[What needs to be done]
In your copy, include no images and return each entry exactly as written.

[Supplied entries]
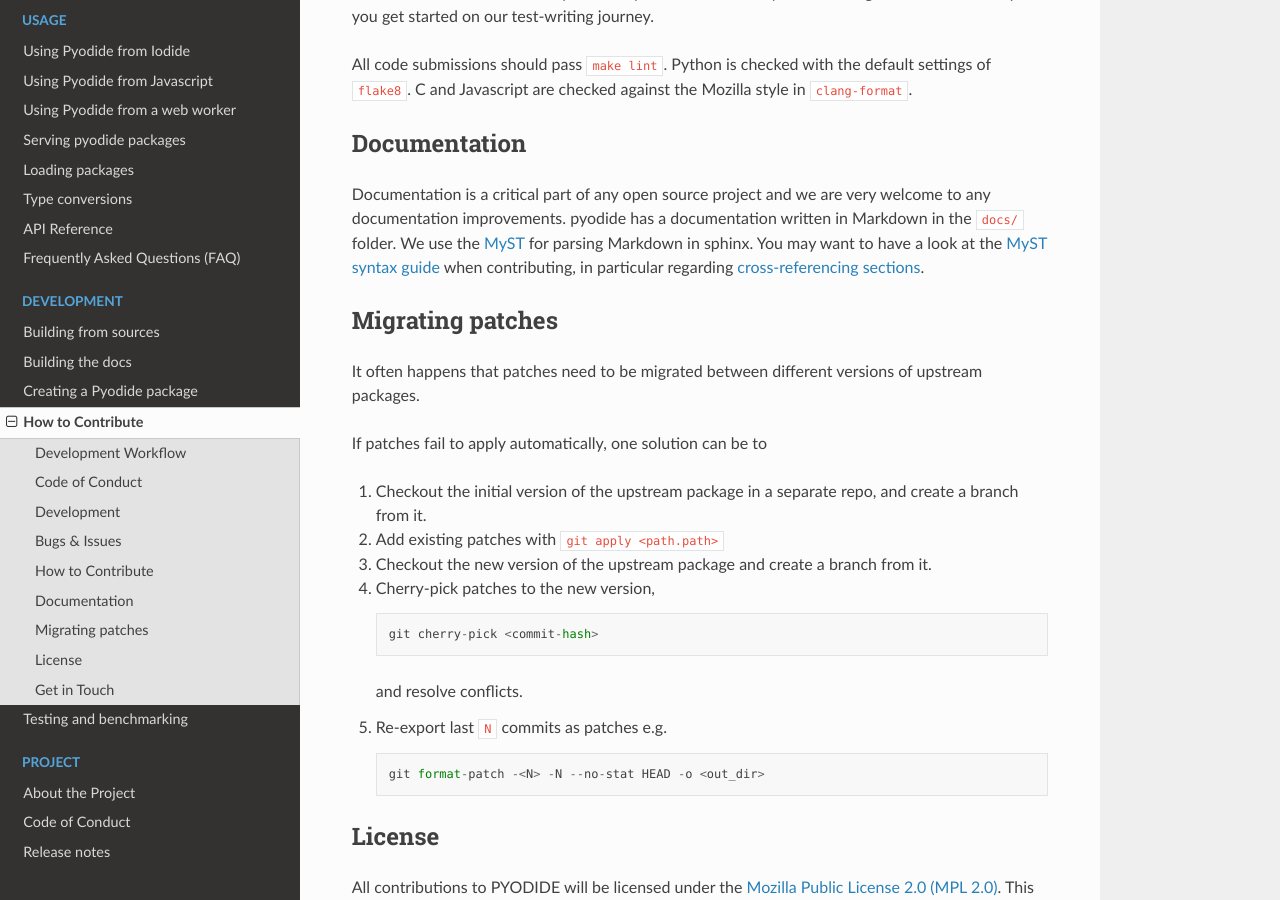
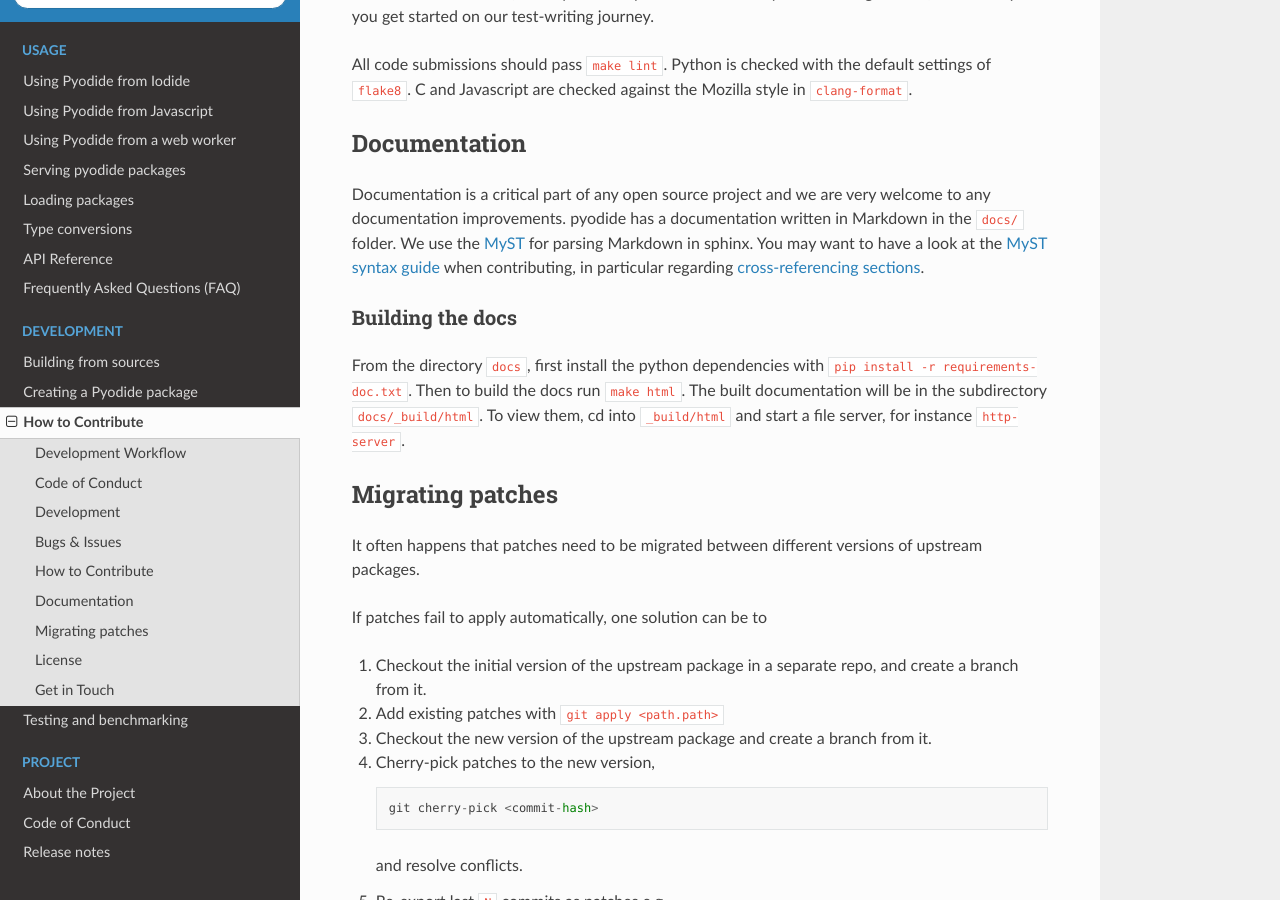
Before and after one commit to pyodide/pyodide, a Sphinx documentation site: the page built from docs/contributing.md, in a window 1280 px wide and 900 px high, scrolled down 1986 px. Built offline with Sphinx 7.4.7 and the Read the Docs theme 2.0.0, drawn with Linux system fonts in a browser that asks for light colours; pages that are not in the unit, such as notebooks, are missing from menus; the version number is read from the project's files by our own code.

Commit message:
Moved "building the docs" explanation into contributing.md

```diff
--- a/docs/contributing.md
+++ b/docs/contributing.md
@@ -62,6 +62,12 @@ guide](https://myst-parser.readthedocs.io/en/latest/using/syntax.html#the-myst-s
 when contributing, in particular regarding [cross-referencing
 sections](https://myst-parser.readthedocs.io/en/latest/using/syntax.html#targets-and-cross-referencing).
 
+### Building the docs
+From the directory ``docs``, first install the python dependencies with ``pip install -r requirements-doc.txt``.
+Then to build the docs run ``make html``.
+The built documentation will be in the subdirectory ``docs/_build/html``. To view them, cd into ``_build/html`` and start a file server,
+for instance ``http-server``.
+
 ## Migrating patches
 
 It often happens that patches need to be migrated between different versions of upstream packages.
```
Also changed, not shown: docs/building_the_docs.md (deleted, +0 -7 lines).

[Task solution]
Before and after one commit to pyodide/pyodide, a Sphinx documentation site: the page built from docs/contributing.md, in a window 1280 px wide and 900 px high, scrolled down 1986 px. Built offline with Sphinx 7.4.7 and the Read the Docs theme 2.0.0, drawn with Linux system fonts in a browser that asks for light colours; pages that are not in the unit, such as notebooks, are missing from menus; the version number is read from the project's files by our own code.

Commit message:
Moved "building the docs" explanation into contributing.md

```diff
--- a/docs/contributing.md
+++ b/docs/contributing.md
@@ -62,6 +62,12 @@ guide](https://myst-parser.readthedocs.io/en/latest/using/syntax.html#the-myst-s
 when contributing, in particular regarding [cross-referencing
 sections](https://myst-parser.readthedocs.io/en/latest/using/syntax.html#targets-and-cross-referencing).
 
+### Building the docs
+From the directory ``docs``, first install the python dependencies with ``pip install -r requirements-doc.txt``.
+Then to build the docs run ``make html``.
+The built documentation will be in the subdirectory ``docs/_build/html``. To view them, cd into ``_build/html`` and start a file server,
+for instance ``http-server``.
+
 ## Migrating patches
 
 It often happens that patches need to be migrated between different versions of upstream packages.
```
Also changed, not shown: docs/building_the_docs.md (deleted, +0 -7 lines).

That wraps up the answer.